“Put a pepper in a pot!”-That’s what a friend of ours would say while we were planning a community garden initiative. Not only does this phrase contain delightful alliteration, but it also points to the to the fact that learning to garden is as simple as planting peppers (or tomatoes, herbs, or whatever vegetable you choose) in pots. Furthermore, something we don’t think of much is that in the act of gardening, one benefits from solar energy in one of its most natural forms. So what if you don’t have the money to install sexy photovoltaic solar panels, just plant something—anything–and experience the power of the sun.
Don’t get me wrong, I’m all for getting your hands on some solar panels to supply some (or all) of your electrical needs. However, in our mad dash for technological solutions to environmental problems, I think that we forget that (part of) the answer may be growing right under our feet, in and around us.
With summer just around the corner, we are all being reminded of what it brings with it–bugs. There are plenty of chemicals to repel these bugs that can be bought at almost any store, but why use harmful chemicals when you can use your own organic repellents?

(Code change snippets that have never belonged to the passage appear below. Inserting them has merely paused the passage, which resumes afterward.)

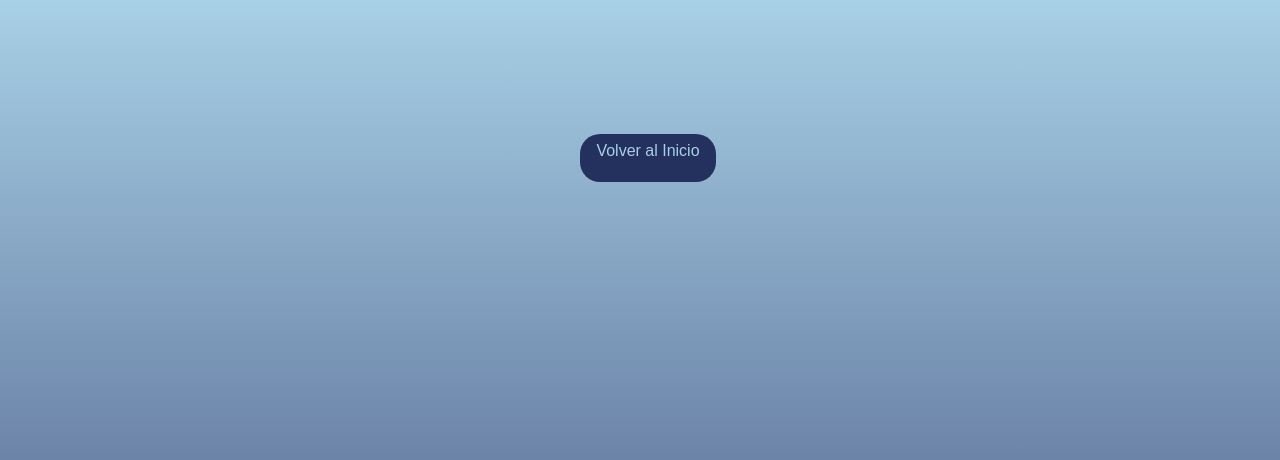
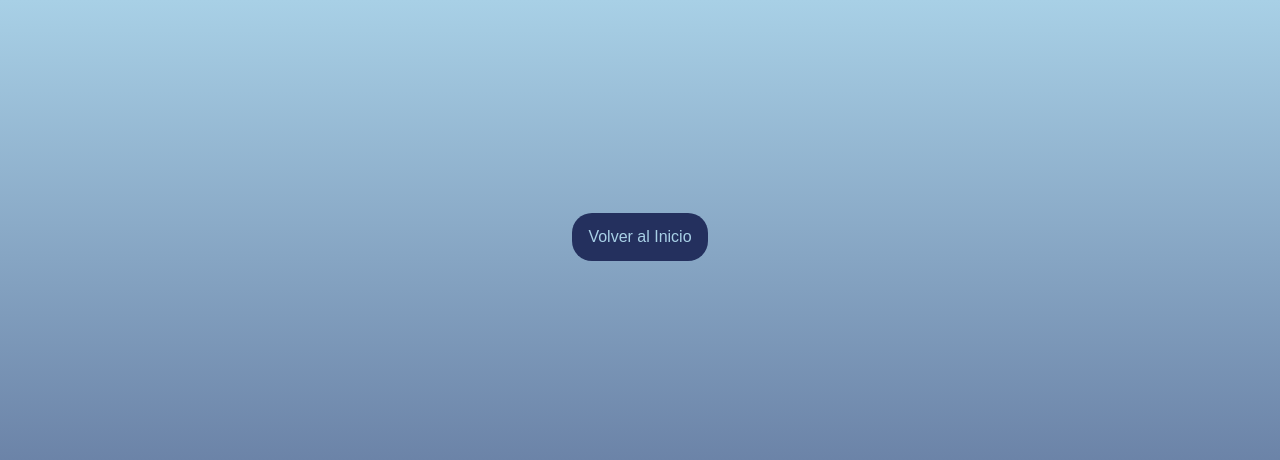
Before and after one commit to Torr1co/Cidepint, a Python web app: template admin/src/web/templates/errorlayout.html in a window 1280 px wide. Shown: the top 460 px of the page. Run offline with Jinja, Linux system fonts and the light colour scheme; the template is opened without the code that fills it, so the values that code supplies are empty.

Commit message:
error handlars updated

```diff
--- a/admin/static/css/errorlayout.css
+++ b/admin/static/css/errorlayout.css
@@ -8,7 +8,8 @@
 }
 
 body {
-    margin: none;
+    margin: 0px;
+    padding-top: 4rem;
     width: 100%;
     height: 100%;
     background: linear-gradient(#A8D0E6,#3f4b7a);
@@ -19,7 +20,7 @@ body {
   }
 
 .main-content {
-    margin: none;
+    margin: 0px;
     display: flex;
     flex-direction: column;
     align-items: center;
@@ -27,7 +28,7 @@ body {
 }
 
 .redirect-button {
-    margin-top: 2rem;
+    margin-top: 4rem;
     font-family: 'Open-Sans', sans-serif;
     color: #A8D0E6 ;
     background-color:  #24305E;
@@ -36,6 +37,8 @@ body {
     height: 2rem;
     width: fit-content;
     text-decoration: none;
+    display: flex;
+    align-items: center;
 }
 
 .redirect-button:hover {
@@ -44,8 +47,8 @@ body {
 }
 
 .error-title {
-    margin-bottom: 4rem;
-    margin-top: none;
+    margin-bottom: 3rem;
+    margin-top: 0px;
     font-size: 6rem;
     color: #24305E;
     font-family: 'PT Sans', sans-serif;
```
Also changed, not shown: admin/src/web/__init__.py (+15 -1 lines).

Something I noticed here in Athens is that many buildings, dorms, and houses do not have central air conditioning. Many residents here make the decision to buy a window air conditioning unit to keep their rooms cool during the summer. I know I certainly did and so did all 4 of my other roommates when we realized that our apartment was not going to have central air conditioning. That was going to be a total of 5 individual window ac units running in the house so like every college student on a budget, I was concerned for our electricity bill and the gross amount of electricity that would be wasted running 5 window ac units. How in the world were we going to save money and electricity running that many ac units? I found a few small ways that help cut down on the amount of electricity wasted while continuing to keep our house cool.
The following post is part of a research paper that I completed earlier this semester on fracking. This will hopefully be an insightful post that explains what fracking is, the positives and negatives, as well as what it means for us and our environment. This post shows both sides of the issue and uses information from many different sources. The more popular fracking becomes, the more important it is for others to understand what it is.
Reducing the amount of energy we use sure is a difficult objective to achieve, if we do not know where to begin. I even had trouble coming up with a topic to write about on how to reduce the energy we use. This is why I am writing this blog, to provide some ideas of how to reduce energy.
In the year 2050, the world is expected to reach a population of over 9 billion. At the same time, it is projected that the worlds energy consumption will double from our current use. In a world where energy sources are already being depleted, scientists and environmentalists alike are searching for a new, effective energy source to fuel a demanding population.
When thinking about the future of energy and fuel use, many scientists have played with
Land tied up for fuel production, leaving populations starving.
the idea of bio-fuels. With bio-fuels, glucose is extracted from plants such as corn or sugar cane and mixed with a yeast. A (small) byproduct from this reaction is a layer that forms at the top of the liquid that can then be skimmed off and used as fuel. This process is not only time consuming, but the amount of land that would be needed to feed the demand for fuel would leave very little room for edible crops to feed the growing population.